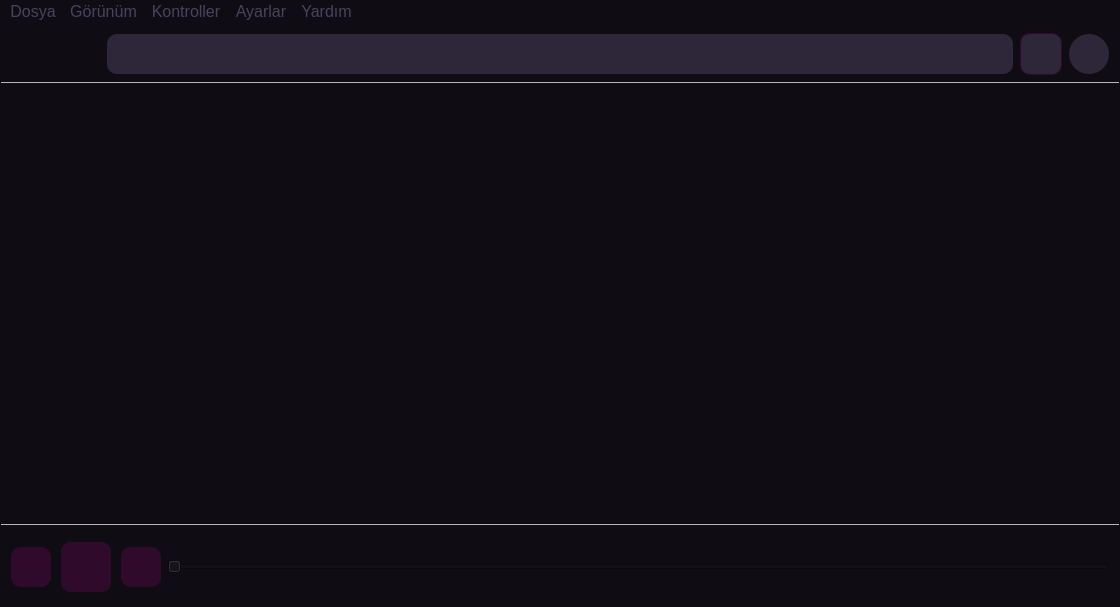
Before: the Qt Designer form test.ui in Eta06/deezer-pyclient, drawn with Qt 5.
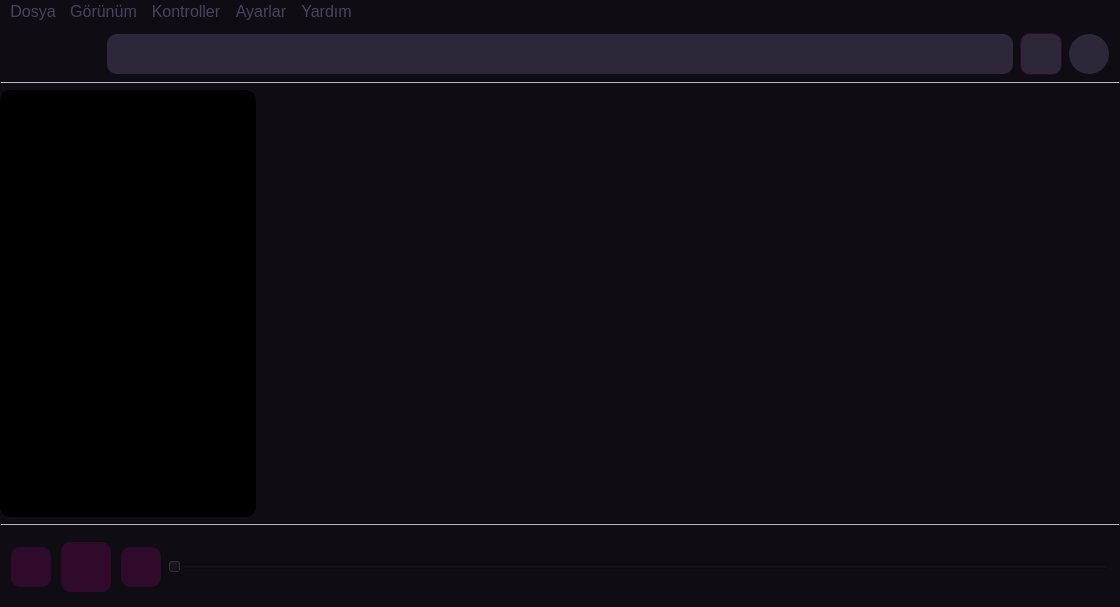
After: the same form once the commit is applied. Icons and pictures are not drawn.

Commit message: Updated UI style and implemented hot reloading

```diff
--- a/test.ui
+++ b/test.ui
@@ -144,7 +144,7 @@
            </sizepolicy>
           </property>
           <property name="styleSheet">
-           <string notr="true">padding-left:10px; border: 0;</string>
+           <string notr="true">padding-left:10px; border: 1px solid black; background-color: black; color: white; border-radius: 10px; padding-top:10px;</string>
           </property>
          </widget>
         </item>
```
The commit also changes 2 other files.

...

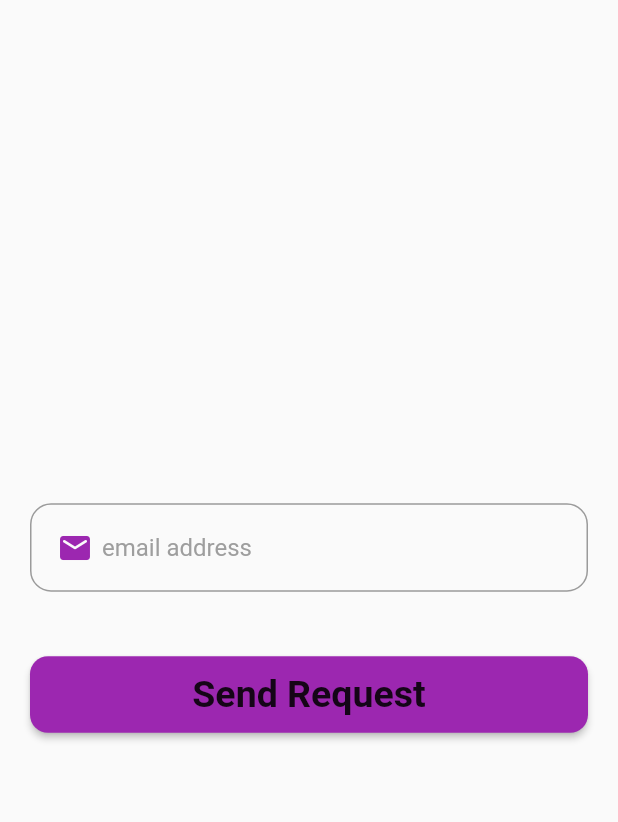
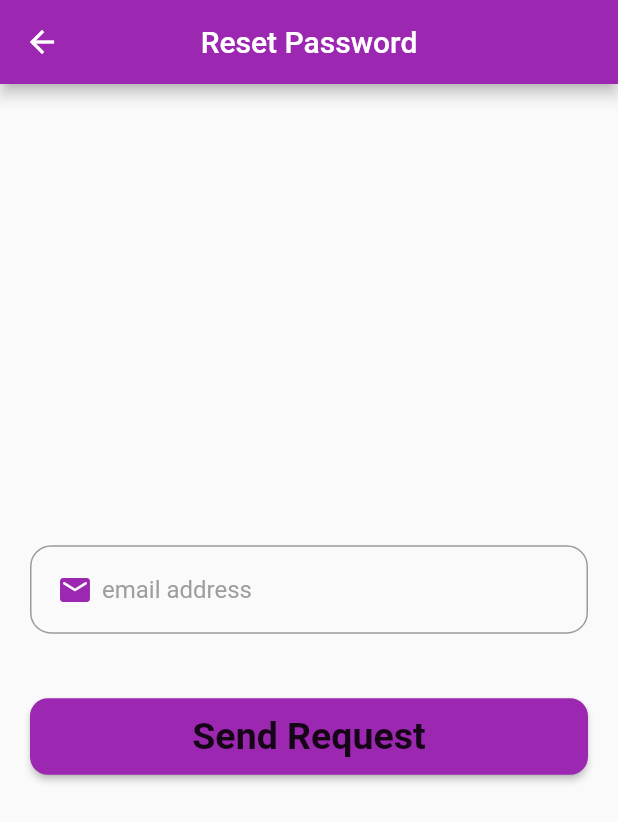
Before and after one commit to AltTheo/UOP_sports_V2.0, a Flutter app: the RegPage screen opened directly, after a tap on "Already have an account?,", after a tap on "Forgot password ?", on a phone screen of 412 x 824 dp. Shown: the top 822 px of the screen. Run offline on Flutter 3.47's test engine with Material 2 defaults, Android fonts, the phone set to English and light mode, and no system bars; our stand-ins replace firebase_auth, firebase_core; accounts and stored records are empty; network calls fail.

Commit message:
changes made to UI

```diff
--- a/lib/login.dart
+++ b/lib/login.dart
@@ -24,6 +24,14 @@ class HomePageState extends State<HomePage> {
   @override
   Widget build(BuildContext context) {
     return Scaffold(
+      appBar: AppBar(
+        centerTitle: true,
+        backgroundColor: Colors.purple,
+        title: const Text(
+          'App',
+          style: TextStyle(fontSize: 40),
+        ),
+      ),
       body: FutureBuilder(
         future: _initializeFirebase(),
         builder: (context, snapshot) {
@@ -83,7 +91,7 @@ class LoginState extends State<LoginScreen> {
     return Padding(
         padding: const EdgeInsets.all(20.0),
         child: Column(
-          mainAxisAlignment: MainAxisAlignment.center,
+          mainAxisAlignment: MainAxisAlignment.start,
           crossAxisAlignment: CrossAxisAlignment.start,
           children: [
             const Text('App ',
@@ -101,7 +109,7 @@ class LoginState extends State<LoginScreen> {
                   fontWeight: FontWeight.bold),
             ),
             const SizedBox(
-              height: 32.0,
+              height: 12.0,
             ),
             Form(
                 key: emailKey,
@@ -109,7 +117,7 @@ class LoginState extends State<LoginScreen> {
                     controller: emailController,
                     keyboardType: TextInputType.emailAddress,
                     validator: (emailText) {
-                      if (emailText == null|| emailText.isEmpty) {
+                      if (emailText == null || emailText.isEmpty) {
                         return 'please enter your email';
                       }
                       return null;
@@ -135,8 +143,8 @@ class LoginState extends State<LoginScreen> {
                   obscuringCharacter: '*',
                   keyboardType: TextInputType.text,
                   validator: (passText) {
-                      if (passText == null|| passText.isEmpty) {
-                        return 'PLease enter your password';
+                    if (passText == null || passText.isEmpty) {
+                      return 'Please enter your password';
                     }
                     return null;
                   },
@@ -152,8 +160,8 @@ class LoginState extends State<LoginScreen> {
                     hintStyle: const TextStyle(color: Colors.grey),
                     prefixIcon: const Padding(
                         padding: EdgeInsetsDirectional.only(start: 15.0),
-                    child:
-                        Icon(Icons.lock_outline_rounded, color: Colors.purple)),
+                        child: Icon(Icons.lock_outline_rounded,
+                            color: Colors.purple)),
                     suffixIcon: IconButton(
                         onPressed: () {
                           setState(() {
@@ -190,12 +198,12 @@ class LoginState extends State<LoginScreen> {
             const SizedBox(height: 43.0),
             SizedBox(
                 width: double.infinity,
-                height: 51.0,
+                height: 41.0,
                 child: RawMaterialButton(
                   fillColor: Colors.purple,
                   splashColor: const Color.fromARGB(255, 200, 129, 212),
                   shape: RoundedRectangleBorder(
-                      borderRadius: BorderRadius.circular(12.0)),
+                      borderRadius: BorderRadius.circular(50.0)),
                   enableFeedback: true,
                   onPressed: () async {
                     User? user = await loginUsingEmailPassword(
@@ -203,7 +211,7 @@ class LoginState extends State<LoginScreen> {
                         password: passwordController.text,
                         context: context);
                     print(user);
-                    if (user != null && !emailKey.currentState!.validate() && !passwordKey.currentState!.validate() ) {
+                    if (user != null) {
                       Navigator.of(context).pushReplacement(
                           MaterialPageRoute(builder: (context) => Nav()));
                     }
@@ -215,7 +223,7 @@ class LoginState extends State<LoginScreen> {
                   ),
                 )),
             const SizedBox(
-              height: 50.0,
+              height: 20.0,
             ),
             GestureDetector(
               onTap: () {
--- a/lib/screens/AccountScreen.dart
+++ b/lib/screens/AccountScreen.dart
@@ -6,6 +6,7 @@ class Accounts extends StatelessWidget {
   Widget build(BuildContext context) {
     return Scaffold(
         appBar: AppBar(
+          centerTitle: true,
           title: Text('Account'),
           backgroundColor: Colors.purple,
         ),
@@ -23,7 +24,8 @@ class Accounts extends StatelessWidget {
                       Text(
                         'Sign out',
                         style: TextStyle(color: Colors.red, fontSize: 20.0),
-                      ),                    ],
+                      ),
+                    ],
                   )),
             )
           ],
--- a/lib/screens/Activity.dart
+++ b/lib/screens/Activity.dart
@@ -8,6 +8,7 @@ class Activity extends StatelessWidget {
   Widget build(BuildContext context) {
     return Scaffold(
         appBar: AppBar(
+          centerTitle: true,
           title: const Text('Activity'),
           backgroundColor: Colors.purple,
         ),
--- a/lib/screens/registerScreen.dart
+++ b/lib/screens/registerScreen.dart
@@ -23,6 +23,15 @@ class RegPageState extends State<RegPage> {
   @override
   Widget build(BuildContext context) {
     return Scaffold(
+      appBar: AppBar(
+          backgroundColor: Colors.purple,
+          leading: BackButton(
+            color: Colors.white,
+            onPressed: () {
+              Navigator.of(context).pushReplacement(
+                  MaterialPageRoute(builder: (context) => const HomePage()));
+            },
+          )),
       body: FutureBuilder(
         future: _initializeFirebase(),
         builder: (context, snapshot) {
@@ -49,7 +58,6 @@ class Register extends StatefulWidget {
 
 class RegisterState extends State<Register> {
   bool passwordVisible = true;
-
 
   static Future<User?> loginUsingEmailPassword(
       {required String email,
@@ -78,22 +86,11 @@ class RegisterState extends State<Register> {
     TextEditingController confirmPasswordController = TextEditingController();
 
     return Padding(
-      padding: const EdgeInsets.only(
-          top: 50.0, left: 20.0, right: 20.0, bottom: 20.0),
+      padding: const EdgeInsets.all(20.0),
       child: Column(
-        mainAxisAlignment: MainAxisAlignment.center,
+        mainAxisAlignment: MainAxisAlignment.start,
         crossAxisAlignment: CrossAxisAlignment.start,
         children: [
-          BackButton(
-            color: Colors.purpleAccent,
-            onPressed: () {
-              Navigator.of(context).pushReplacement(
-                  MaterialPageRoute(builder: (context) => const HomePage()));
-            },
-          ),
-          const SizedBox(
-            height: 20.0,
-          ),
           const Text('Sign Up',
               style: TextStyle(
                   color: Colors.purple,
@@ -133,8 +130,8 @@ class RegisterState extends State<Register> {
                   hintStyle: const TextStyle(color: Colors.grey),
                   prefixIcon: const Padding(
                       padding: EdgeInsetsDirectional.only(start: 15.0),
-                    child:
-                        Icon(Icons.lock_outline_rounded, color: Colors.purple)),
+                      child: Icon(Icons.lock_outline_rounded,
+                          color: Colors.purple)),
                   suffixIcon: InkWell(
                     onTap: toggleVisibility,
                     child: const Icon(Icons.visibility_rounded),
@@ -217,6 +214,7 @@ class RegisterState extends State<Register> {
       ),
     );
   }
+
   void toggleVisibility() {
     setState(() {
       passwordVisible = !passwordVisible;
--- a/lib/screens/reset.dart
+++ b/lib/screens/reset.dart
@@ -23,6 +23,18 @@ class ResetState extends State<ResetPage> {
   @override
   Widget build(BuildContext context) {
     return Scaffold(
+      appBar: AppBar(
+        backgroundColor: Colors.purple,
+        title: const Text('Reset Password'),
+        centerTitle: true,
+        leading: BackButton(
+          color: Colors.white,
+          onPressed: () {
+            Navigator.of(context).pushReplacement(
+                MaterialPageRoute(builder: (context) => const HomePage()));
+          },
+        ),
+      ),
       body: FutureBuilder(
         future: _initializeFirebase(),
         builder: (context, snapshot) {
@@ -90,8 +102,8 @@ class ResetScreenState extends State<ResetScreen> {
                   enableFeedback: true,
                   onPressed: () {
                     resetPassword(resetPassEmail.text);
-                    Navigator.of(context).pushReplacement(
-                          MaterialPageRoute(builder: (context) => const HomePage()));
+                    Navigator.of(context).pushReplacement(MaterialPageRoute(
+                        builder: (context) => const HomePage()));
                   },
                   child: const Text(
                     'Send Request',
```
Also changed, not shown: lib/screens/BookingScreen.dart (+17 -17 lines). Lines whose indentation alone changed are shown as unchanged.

* * *

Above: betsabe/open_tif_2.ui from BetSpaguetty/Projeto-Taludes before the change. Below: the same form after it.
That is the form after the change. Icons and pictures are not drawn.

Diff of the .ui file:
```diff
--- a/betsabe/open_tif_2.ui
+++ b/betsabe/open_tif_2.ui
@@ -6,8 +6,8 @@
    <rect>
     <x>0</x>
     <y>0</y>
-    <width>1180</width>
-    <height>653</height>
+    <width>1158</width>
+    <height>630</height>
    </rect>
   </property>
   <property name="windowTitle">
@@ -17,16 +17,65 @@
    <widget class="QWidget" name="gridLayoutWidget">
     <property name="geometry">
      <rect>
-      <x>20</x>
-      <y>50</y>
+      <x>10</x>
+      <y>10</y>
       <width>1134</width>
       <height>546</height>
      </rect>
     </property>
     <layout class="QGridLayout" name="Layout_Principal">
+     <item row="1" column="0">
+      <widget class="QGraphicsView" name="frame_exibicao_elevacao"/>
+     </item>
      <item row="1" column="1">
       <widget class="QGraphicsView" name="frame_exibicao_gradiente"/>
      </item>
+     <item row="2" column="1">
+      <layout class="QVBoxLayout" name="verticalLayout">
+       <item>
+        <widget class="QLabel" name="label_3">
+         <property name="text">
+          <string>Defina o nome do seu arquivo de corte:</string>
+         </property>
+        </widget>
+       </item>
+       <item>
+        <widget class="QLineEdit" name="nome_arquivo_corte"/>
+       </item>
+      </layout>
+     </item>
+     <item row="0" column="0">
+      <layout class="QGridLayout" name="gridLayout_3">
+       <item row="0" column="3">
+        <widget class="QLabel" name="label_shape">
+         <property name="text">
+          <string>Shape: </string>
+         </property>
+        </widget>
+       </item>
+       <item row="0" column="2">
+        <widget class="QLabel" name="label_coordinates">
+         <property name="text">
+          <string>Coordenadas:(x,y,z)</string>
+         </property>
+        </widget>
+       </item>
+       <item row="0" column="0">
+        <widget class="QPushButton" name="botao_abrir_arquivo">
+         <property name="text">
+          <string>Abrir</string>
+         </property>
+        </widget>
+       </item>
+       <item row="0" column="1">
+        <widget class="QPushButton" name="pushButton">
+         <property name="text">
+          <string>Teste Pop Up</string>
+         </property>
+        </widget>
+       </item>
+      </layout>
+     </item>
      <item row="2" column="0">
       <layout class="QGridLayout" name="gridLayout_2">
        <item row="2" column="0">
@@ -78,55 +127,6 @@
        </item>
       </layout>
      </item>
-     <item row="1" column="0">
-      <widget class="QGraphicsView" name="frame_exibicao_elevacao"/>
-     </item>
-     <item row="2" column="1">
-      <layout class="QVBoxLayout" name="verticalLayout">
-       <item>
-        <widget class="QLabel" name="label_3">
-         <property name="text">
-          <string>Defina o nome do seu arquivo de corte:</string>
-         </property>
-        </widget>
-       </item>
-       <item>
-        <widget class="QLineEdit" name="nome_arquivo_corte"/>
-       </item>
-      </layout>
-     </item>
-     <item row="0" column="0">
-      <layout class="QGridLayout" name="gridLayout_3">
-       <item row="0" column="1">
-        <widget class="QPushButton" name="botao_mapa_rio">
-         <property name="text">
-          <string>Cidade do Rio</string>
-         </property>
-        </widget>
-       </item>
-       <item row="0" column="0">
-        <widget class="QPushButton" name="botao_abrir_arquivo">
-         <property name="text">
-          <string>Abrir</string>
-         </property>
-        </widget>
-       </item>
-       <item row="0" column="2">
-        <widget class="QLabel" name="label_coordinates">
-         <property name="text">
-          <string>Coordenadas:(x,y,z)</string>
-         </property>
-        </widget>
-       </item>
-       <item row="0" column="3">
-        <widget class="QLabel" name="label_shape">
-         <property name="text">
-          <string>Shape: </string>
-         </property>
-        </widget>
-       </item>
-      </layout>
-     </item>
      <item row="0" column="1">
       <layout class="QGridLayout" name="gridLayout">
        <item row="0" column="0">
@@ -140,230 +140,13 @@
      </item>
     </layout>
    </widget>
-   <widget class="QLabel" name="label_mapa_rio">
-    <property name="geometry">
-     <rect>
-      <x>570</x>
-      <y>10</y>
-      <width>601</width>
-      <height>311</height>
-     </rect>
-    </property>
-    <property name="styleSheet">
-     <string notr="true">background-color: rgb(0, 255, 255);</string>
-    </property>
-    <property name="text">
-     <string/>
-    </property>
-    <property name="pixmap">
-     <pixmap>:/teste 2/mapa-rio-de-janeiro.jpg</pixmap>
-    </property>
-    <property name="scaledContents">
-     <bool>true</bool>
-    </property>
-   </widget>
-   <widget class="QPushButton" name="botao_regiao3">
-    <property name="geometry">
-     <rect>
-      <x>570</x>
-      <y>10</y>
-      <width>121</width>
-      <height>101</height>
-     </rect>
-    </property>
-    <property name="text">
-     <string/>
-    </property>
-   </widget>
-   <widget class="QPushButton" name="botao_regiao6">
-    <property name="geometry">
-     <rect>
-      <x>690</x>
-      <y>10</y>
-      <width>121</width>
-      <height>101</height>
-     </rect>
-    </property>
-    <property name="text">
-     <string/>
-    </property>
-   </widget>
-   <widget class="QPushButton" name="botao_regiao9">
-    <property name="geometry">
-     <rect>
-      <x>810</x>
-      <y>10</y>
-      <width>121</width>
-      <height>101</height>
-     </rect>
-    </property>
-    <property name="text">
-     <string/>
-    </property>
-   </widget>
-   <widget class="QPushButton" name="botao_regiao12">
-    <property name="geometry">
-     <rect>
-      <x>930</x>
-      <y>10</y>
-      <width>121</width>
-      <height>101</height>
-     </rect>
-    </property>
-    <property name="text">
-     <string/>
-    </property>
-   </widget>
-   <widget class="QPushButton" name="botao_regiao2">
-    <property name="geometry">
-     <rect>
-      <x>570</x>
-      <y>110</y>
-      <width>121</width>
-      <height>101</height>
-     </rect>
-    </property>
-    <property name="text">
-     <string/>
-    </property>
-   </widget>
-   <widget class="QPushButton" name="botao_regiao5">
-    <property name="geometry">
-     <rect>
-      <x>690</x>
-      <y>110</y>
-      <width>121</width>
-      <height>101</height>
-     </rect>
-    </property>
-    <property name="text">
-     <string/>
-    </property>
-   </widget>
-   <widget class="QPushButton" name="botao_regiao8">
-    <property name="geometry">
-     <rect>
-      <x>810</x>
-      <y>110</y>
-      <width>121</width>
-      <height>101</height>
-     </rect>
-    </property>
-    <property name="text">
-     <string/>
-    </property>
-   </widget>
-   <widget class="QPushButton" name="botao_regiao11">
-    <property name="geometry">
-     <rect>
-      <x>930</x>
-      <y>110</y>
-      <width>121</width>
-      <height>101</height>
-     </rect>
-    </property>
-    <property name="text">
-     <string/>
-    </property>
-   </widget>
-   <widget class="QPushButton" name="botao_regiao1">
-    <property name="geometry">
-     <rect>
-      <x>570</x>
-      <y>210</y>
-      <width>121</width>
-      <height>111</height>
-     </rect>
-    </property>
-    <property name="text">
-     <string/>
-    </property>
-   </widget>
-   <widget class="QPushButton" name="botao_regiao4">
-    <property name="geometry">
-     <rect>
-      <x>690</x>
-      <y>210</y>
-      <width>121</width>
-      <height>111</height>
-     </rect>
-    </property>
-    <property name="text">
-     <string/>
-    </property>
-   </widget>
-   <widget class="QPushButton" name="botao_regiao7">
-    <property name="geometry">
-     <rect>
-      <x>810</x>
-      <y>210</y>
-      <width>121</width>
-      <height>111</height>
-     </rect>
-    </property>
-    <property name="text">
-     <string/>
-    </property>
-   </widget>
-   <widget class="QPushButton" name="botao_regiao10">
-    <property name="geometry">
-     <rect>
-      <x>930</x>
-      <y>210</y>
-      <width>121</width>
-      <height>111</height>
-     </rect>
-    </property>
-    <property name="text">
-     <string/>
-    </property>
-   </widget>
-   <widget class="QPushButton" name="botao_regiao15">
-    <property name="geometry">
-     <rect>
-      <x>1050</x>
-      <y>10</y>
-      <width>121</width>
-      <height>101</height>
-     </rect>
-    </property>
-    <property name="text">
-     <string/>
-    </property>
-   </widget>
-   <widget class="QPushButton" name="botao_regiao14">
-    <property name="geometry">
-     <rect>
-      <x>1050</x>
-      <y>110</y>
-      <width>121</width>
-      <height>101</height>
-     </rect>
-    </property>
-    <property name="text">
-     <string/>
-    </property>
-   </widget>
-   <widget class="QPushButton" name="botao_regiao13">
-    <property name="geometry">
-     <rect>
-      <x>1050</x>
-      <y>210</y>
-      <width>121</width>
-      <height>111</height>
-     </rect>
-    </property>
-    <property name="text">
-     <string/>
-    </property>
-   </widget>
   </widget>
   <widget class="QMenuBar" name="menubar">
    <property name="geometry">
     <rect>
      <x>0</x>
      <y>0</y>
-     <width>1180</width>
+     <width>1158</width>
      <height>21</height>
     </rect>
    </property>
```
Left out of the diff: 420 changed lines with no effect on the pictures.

What to work on:
Look above for the line containing "Before: the Qt" and the line containing "The commit also changes 2 other files.", then reproduce both and everything between them exactly, pictures omitted.

Result of this exercise:
Before: the Qt Designer form test.ui in Eta06/deezer-pyclient, drawn with Qt 5.
After: the same form once the commit is applied. Icons and pictures are not drawn.

Commit message: Updated UI style and implemented hot reloading

```diff
--- a/test.ui
+++ b/test.ui
@@ -144,7 +144,7 @@
            </sizepolicy>
           </property>
           <property name="styleSheet">
-           <string notr="true">padding-left:10px; border: 0;</string>
+           <string notr="true">padding-left:10px; border: 1px solid black; background-color: black; color: white; border-radius: 10px; padding-top:10px;</string>
           </property>
          </widget>
         </item>
```
The commit also changes 2 other files.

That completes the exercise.